The SEC's new whistleblower program has been the subject of extensive debate and discussion over the past several months. Starting in April, the program, mandated by the Dodd-Frank Wall Street Reform and Consumer Protection Act, will provide substantial payments--between 10 and 30 percent of any penalty over $1 million--to any employee who provides a tip to the SEC regarding any violation of U.S. securities laws. That tip can be made immediately by the employee to the SEC, or within 90 days of an original report made by the employee through an internal compliance program. For in-house counsel, this means a maximum of 90 days to investigate the tip and to self-report before the employee does.
Putting aside the perverse incentive this creates for employees to circumvent corporate compliance programs in favor of immediately reporting the tip to the SEC, this relatively short 90-day window also raises the potential that employers might unwittingly-- or even knowingly--elevate the need to self-report over the need to get the facts absolutely correct. In-house counsel must avoid the Hobson's choice of (i) self-reporting based on incomplete facts, or (ii) not self-reporting and allowing the employee to win the race to the SEC.
Although not in the context of Dodd-Frank, the recent headlines about Renault provide a (somewhat extreme) reminder about the pitfalls of drawing conclusions without having conducted a thorough internal investigation. The facts have been widely reported this week: Last August, several senior executives at Renault received an anonymous tip that the head of Renault's development project had negotiated a bribe. The executives authorized an internal investigation, and in January, before the investigation was complete, terminated the head of the division and two of his assistants. The decision was based, in part, on reports made by those conducting the investigation that the three senior managers had accounts in Switzerland and Lichtenstein into which the bribes were paid. The problem, it turns out, is that Renault rushed to judgment. There was no actual evidence that the employees participated in any wrongdoing, and no evidence of accounts in Switzerland or Lichtenstein connected to those employees. On Monday, Renault issued a formal apology to the terminated employees, the CEO took responsibility for the company's actions and the COO offered to resign. Several of the executives involved in the decision to terminate the employees will sacrifice their bonuses and stock option awards for the year.
This is an embarrassing series of events for Renault, but also a cautionary tale for in-house counsel. To be sure, the facts are unique in that Renault may have been the victim of an attempt to defraud the corporation. But the basic lesson learned-- that internal investigations must be managed properly and premature conclusions avoided--is one that cannot be understated.

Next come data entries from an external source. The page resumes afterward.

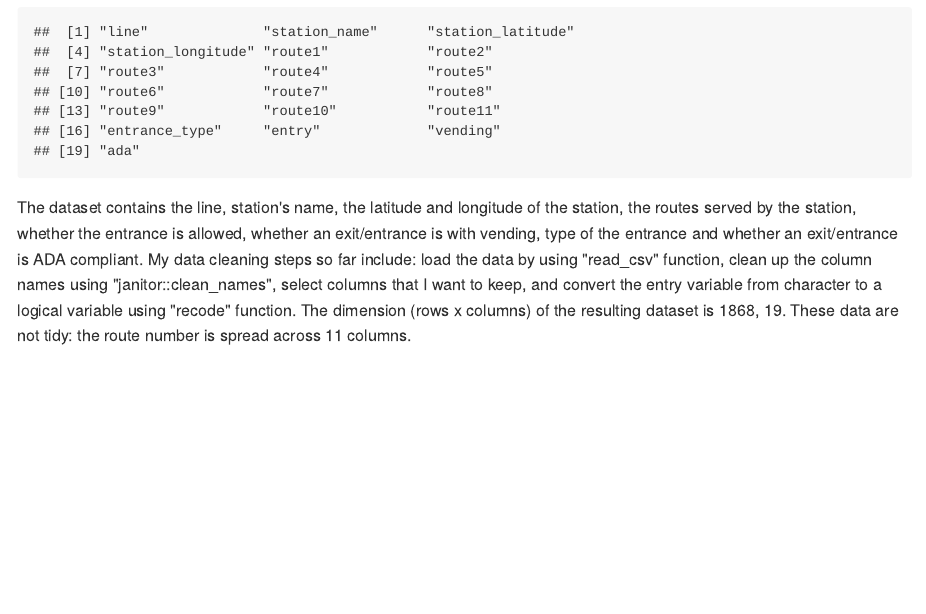
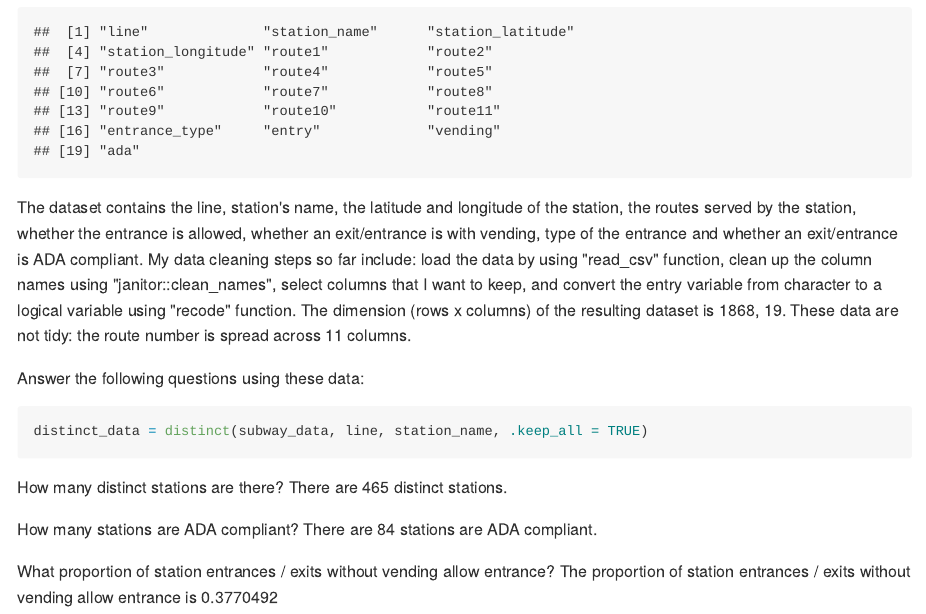
Before and after one commit to yuemingkou/p8105_hw2_yk2826, an R Markdown document (p8105_hw2_yk2826.Rmd): the page in a window 1100 px wide, from 1240 px down. The pictures show the output file p8105_hw2_yk2826.md that the author committed with the source, drawn offline in the style of GitHub.

Commit message:
answer bullet point questions

````diff
--- a/p8105_hw2_yk2826.Rmd
+++ b/p8105_hw2_yk2826.Rmd
@@ -24,3 +24,18 @@ The dataset contains the line, station's name, the latitude and longitude of the
 My data cleaning steps so far include: load the data by using "read_csv" function, clean up the column names using "janitor::clean_names", select columns that I want to keep, and convert the entry variable from character to a logical variable using "recode" function.
 The dimension (rows x columns) of the resulting dataset is `r dim(subway_data)`.
 These data are not tidy: the route number is spread across 11 columns.
+
+Answer the following questions using these data:
+
+```{r create_distinct_data}
+distinct_data = distinct(subway_data, line, station_name, .keep_all = TRUE)
+```
+How many distinct stations are there?
+There are `r nrow(distinct_data)` distinct stations.
+
+How many stations are ADA compliant?
+There are `r nrow(filter(distinct_data, ada == TRUE))` stations are ADA compliant.
+
+What proportion of station entrances / exits without vending allow entrance?
+The proportion of station entrances / exits without vending allow entrance is
+`r nrow(filter(subway_data, entry == TRUE, vending == "NO")) / nrow(filter(subway_data, vending == "NO"))`
````
Also changed, not shown: p8105_hw2_yk2826.md.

And so at the risk of stating the obvious, in-house counsel should have an established playbook for handling responses to employee tips. Ninety days is not a significant window of time, but knowing what specific steps will be taken in the face of an employee tip, who will be involved in the investigation and how inside and outside counsel, IT personnel and others will coordinate efficiently and productively, is essential. In-house counsel should have a list of outside law firms with little or no connection to the board or no longstanding relationship with the company. They should have a prepared list of outside experts--forensic accountants, for example-- who can be called upon to help investigate allegations of impropriety. And most of all, after having supervised the investigation, in-house counsel should consider, in conjunction with outside counsel, whether decisions ranging from self-reporting to the termination of employees is based on concrete evidence.
These decisions are far from easy, but the basic steps outlined above can help inside counsel avoid the pitfalls arising out of Dodd-Frank's whistleblower provisions.